:: ENTRIES SUPPLIED ::

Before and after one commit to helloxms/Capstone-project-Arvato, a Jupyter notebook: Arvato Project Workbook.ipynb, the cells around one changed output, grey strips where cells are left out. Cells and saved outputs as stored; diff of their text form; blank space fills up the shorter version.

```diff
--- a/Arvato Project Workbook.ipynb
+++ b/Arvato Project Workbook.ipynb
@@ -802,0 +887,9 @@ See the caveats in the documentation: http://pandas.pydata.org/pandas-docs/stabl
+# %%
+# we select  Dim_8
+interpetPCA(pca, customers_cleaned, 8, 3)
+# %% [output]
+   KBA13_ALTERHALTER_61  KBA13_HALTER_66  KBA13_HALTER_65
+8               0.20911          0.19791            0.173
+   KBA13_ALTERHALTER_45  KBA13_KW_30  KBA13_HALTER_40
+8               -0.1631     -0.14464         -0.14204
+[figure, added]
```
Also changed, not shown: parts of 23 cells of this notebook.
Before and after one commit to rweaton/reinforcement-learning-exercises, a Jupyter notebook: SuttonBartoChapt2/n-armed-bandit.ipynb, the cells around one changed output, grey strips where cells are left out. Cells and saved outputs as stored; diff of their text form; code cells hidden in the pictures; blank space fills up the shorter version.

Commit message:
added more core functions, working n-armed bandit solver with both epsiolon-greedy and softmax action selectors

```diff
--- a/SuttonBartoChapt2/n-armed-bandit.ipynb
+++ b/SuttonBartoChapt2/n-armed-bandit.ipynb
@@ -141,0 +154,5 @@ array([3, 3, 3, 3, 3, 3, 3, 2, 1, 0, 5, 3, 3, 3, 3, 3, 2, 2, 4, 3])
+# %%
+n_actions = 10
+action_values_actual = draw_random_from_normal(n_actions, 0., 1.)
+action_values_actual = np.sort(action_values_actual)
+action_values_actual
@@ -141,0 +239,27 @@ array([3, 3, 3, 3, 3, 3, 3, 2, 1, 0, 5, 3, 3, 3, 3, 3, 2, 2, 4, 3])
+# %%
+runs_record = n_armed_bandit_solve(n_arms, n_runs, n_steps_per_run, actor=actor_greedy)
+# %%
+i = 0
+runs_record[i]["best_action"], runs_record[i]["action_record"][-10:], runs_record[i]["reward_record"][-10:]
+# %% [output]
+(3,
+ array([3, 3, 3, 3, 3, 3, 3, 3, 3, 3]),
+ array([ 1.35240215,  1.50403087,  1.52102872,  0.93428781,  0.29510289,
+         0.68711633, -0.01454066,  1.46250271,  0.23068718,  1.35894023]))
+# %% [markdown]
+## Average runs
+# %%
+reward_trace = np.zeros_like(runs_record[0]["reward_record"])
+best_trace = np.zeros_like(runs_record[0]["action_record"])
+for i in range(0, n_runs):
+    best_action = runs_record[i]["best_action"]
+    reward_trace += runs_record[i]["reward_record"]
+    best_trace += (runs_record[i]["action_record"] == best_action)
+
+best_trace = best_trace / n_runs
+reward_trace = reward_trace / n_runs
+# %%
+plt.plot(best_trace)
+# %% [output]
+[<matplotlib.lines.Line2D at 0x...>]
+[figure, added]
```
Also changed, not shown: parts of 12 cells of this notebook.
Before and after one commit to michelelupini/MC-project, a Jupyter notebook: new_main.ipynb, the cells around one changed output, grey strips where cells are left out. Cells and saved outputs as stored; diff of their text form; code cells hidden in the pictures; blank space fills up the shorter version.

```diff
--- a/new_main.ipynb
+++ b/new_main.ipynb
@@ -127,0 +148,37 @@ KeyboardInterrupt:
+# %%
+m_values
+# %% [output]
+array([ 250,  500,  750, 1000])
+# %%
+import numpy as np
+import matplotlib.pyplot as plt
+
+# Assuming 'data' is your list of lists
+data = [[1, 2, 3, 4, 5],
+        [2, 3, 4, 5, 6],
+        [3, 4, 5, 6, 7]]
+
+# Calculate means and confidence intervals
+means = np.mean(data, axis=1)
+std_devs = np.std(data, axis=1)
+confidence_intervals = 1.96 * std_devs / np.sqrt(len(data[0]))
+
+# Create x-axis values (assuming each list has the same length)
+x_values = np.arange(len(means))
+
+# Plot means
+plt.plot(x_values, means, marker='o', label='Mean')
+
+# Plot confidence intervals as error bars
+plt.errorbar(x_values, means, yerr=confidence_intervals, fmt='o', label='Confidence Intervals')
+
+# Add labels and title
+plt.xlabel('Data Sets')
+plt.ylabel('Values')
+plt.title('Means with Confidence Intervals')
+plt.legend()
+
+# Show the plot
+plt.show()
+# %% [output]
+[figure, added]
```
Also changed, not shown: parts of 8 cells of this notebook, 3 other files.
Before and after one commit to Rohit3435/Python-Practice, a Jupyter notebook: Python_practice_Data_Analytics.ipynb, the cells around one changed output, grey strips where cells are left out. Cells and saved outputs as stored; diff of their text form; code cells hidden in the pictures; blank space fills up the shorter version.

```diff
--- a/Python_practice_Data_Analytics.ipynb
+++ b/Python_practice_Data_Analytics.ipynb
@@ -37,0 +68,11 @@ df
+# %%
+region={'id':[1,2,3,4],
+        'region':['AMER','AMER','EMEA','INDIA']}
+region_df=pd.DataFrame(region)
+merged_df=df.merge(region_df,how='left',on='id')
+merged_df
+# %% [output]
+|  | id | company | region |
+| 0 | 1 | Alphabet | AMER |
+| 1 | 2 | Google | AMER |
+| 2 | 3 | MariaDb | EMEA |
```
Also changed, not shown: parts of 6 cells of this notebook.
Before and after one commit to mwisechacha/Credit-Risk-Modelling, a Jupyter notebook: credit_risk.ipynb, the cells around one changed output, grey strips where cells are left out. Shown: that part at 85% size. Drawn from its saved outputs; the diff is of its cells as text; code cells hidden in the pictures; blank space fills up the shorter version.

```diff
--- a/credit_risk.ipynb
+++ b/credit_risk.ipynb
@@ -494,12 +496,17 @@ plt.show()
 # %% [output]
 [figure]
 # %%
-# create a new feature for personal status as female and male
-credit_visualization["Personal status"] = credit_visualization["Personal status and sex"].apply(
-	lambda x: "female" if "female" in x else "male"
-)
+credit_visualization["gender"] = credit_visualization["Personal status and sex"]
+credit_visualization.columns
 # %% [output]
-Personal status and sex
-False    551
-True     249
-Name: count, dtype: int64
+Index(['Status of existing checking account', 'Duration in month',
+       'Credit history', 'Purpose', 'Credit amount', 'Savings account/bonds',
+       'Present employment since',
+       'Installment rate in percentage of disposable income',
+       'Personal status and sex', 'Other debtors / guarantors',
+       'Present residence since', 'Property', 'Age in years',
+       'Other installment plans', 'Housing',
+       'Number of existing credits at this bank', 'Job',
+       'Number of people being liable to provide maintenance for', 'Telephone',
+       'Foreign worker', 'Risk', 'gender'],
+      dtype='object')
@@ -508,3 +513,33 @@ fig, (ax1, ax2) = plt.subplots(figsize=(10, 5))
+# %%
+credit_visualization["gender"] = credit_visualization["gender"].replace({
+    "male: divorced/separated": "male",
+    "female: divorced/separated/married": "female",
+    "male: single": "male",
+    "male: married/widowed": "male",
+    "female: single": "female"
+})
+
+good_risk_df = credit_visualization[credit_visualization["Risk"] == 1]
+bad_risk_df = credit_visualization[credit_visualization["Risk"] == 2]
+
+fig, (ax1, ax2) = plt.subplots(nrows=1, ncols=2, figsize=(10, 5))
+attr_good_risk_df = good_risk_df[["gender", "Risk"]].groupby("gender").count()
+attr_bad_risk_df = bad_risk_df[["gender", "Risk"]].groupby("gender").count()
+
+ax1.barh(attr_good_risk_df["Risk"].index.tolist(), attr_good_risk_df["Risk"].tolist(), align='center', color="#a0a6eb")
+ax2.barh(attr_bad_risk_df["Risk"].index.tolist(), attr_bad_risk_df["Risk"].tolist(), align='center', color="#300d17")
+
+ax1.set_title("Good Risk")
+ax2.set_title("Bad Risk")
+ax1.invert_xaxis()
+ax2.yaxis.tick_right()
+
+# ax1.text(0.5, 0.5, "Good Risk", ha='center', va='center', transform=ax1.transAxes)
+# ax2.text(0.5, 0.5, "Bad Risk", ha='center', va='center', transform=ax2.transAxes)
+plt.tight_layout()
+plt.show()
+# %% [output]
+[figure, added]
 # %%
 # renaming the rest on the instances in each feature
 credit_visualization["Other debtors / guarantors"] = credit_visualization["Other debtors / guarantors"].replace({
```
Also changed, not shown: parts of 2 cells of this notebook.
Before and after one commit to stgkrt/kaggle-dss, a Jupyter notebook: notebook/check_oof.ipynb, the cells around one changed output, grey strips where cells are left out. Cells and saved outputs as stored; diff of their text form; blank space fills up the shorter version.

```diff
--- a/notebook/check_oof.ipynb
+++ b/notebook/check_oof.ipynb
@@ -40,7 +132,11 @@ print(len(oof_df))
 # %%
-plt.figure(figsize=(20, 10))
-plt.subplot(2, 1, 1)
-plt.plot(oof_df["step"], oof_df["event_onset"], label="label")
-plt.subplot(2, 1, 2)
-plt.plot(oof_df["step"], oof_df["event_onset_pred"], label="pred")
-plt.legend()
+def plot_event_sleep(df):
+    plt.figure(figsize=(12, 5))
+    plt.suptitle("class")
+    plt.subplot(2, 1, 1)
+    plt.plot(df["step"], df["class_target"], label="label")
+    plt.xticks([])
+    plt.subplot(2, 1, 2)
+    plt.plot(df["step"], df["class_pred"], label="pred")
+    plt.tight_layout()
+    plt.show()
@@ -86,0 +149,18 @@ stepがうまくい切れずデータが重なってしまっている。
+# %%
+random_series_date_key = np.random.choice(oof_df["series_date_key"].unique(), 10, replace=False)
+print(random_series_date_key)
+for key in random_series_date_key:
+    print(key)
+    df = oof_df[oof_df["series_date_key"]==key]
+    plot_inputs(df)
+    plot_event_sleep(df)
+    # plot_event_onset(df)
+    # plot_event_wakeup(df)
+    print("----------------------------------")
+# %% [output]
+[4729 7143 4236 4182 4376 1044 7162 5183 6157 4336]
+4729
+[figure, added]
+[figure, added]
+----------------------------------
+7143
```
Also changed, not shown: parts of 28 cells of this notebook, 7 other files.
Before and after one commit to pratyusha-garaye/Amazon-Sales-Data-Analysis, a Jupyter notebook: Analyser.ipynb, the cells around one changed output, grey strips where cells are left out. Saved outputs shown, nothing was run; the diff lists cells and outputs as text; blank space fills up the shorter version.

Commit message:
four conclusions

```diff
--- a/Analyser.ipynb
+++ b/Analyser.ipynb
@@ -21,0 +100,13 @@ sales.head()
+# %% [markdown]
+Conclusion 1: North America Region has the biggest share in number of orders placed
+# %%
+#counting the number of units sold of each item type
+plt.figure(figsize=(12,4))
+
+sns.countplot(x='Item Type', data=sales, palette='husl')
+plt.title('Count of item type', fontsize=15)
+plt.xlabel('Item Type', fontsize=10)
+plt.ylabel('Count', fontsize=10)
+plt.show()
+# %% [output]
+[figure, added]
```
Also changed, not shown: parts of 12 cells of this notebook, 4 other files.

:::

### EXERCISE BRIEF
Copy each line of the data that contains the word "female", leaving the other lines out.

### FINAL ANSWER
-# create a new feature for personal status as female and male
-	lambda x: "female" if "female" in x else "male"
+    "female: divorced/separated/married": "female",
+    "female: single": "female"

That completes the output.